Deepfake campaigns, carried out on social media, sought to defame notable people, persuade the public or polarise debates during elections or a major crisis. 

To combat this Microsoft have also launched an online quiz that is designed to ‘improve digital literacy’ by teaching people about and how to spot a deepfake.

You can try the online quiz on the website. 

Some 93 per cent of deepfake campaigns included new original content, 86 per cent amplified pre-existing content and 74 per cent distorted verifiable facts.  

A faked video could appear to make people say things they didn’t or to be places they weren’t – which could harm reputations or even change elections. 

Researchers have been creating their own deepfake videos to demonstrate the scale of the technological threat – including MIT producing a video that appears to show Richard Nixon telling the world Apollo 11 ended in disaster.

During the last UK general election, deepfake videos were made of both Boris Johnson and Jeremy Corbyn endorsing each other.

The fact that they’re generated by AI that can continue to learn makes it inevitable that they will beat conventional detection technology, said Microsoft. 

However, in the short run, such as the upcoming US election, advanced detection technologies can be a useful tool to help discerning users identify deepfakes. 

Microsoft says its new  Authenticator can analyze a still photo or video to provide a percentage chance, or confidence score, that the media is artificially manipulated. 

In the case of a video, it can provide this percentage in real-time on each frame as the video plays.   

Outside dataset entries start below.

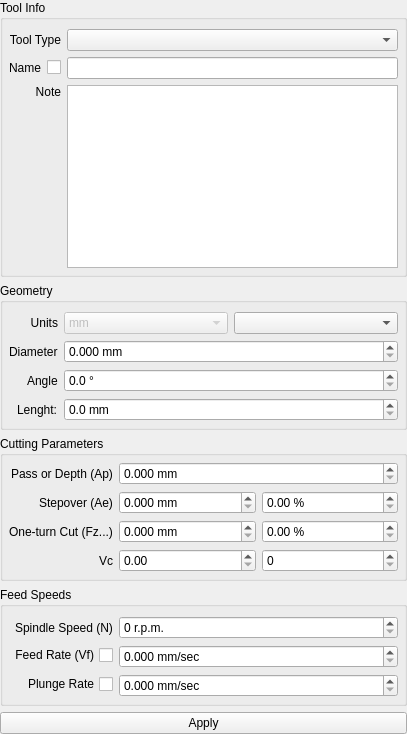
Before: the Qt Designer form static_libs/tooldatabase/tooleditform.ui in XRay3D/GERBER_X3, drawn with Qt 5.
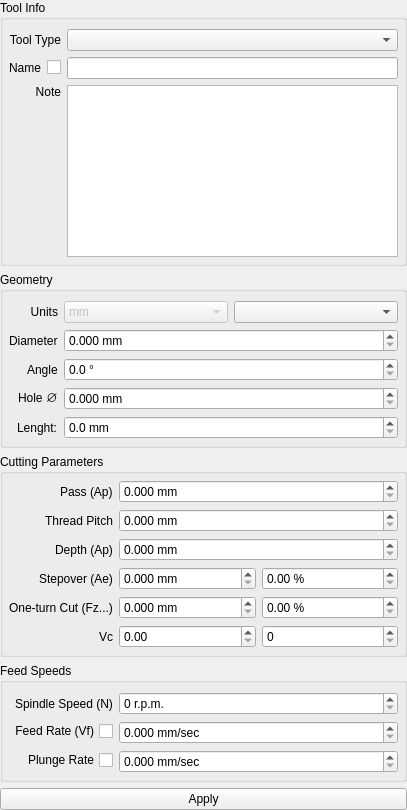
After: the same form once the commit is applied. Custom widgets are drawn as their Qt base class.

Patch:
```diff
--- a/static_libs/tooldatabase/tooleditform.ui
+++ b/static_libs/tooldatabase/tooleditform.ui
@@ -7,7 +7,7 @@
     <x>0</x>
     <y>0</y>
     <width>407</width>
-    <height>734</height>
+    <height>810</height>
    </rect>
   </property>
   <property name="sizePolicy">
@@ -263,14 +263,14 @@
            </property>
           </widget>
          </item>
-         <item row="3" column="0">
+         <item row="4" column="0">
           <widget class="QLabel" name="label">
            <property name="text">
             <string>Lenght:</string>
            </property>
           </widget>
          </item>
-         <item row="3" column="1">
+         <item row="4" column="1">
           <widget class="DoubleSpinBox" name="dsbxLenght">
            <property name="suffix">
             <string> mm</string>
@@ -286,6 +286,23 @@
            </property>
           </widget>
          </item>
+         <item row="3" column="1">
+          <widget class="DoubleSpinBox" name="dsbxHoleDiam">
+           <property name="suffix">
+            <string> mm</string>
+           </property>
+           <property name="decimals">
+            <number>3</number>
+           </property>
+          </widget>
+         </item>
+         <item row="3" column="0">
+          <widget class="QLabel" name="label_3">
+           <property name="text">
+            <string>Hole ∅</string>
+           </property>
+          </widget>
+         </item>
         </layout>
        </widget>
       </item>
@@ -316,7 +333,7 @@
          <item row="0" column="0">
           <widget class="QLabel" name="lblPassDepth">
            <property name="text">
-            <string>Pass or Depth (Ap)</string>
+            <string>Pass (Ap)</string>
            </property>
           </widget>
          </item>
@@ -337,6 +354,52 @@
           </widget>
          </item>
          <item row="1" column="0">
+          <widget class="QLabel" name="lblThreadPitch">
+           <property name="text">
+            <string>Thread Pitch</string>
+           </property>
+          </widget>
+         </item>
+         <item row="1" column="1">
+          <widget class="DoubleSpinBox" name="dsbxThreadPitch">
+           <property name="suffix">
+            <string> mm</string>
+           </property>
+           <property name="decimals">
+            <number>3</number>
+           </property>
+           <property name="maximum">
+            <double>10.000000000000000</double>
+           </property>
+           <property name="singleStep">
+            <double>0.100000000000000</double>
+           </property>
+          </widget>
+         </item>
+         <item row="2" column="0">
+          <widget class="QLabel" name="lblDepth">
+           <property name="text">
+            <string>Depth (Ap)</string>
+           </property>
+          </widget>
+         </item>
+         <item row="2" column="1">
+          <widget class="DoubleSpinBox" name="dsbxDepth">
+           <property name="suffix">
+            <string> mm</string>
+           </property>
+           <property name="decimals">
+            <number>3</number>
+           </property>
+           <property name="maximum">
+            <double>10.000000000000000</double>
+           </property>
+           <property name="singleStep">
+            <double>0.100000000000000</double>
+           </property>
+          </widget>
+         </item>
+         <item row="3" column="0">
           <layout class="QHBoxLayout" name="horizontalLayout">
            <item>
             <widget class="QLabel" name="lblWarn">
@@ -354,7 +417,7 @@
            </item>
           </layout>
          </item>
-         <item row="1" column="1">
+         <item row="3" column="1">
           <layout class="QHBoxLayout" name="hlayStepover">
            <property name="leftMargin">
             <number>0</number>
@@ -402,14 +465,14 @@
            </item>
           </layout>
          </item>
-         <item row="2" column="0">
+         <item row="4" column="0">
           <widget class="QLabel" name="lblCut">
            <property name="text">
             <string>One-turn Cut (Fz...)</string>
            </property>
           </widget>
          </item>
-         <item row="2" column="1">
+         <item row="4" column="1">
           <layout class="QHBoxLayout" name="hlayOneTurnCut">
            <property name="leftMargin">
             <number>0</number>
@@ -457,14 +520,14 @@
            </item>
           </layout>
          </item>
-         <item row="3" column="0">
+         <item row="5" column="0">
           <widget class="QLabel" name="label_2">
            <property name="text">
             <string>Vc</string>
            </property>
           </widget>
          </item>
-         <item row="3" column="1">
+         <item row="5" column="1">
           <layout class="QHBoxLayout" name="horizontalLayout_2">
            <item>
             <widget class="QDoubleSpinBox" name="dsbxVc"/>
```
Left out of the diff: 10 changed lines with no effect on the pictures.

Video Authenticator was created using a public dataset from Face Forensic++ and was tested on the DeepFake Detection Challenge Dataset, both leading models for training and testing deepfake detection technologies.

We expect that methods for generating synthetic media will continue to grow in sophistication, the tech giant explained. 

As all AI detection methods have rates of failure, we have to understand and be ready to respond to deepfakes that slip through detection methods. 

Politicians are a major target for deepfake videos – during the last UK general election videos were released that seemed to show Boris Johnson and Jeremy Corbyn supporting one another

‘Thus, in the longer term, we must seek stronger methods for maintaining and certifying the authenticity of news articles and other media,’ the firm said.

‘There are few tools today to help assure readers that the media they’re seeing online came from a trusted source and that it wasn’t altered.’

Microsoft has also launched another new technology that can detect manipulated content and assure people whether it is real or not. 

Content producers will be able to add a certificate to say the content is real that travels with it wherever it goes online and and a browser extension will be able to read the certificate and tell people if it is the authentic version of a video.  

To improve digital literacy Microsoft launched a tool that aims to train people to be better at spotting deeepfake images and videos

Even with new technology to ‘catch and warn’ people about deepfakes, that won’t stop everyone being fooled or every deepfake from getting through.

Microsoft has also worked with the University of Washington to improve media literacy to help people sort disinformation from genuine facts.

‘Practical media knowledge can enable us all to think critically about the context of media and become more engaged citizens while still appreciating satire and parody,’ the firm wrote in a blog post. 

‘Though not all synthetic media is bad, even a short intervention with media literacy resources has been shown to help people identify it and treat it more cautiously.’

They have launched an interactive quiz for voters in the upcoming US election to help them learn about synthetic media, develop critical media literacy skills and get a deeper understanding of the impact deepfakes can have on democracy.

Source: Read Full Article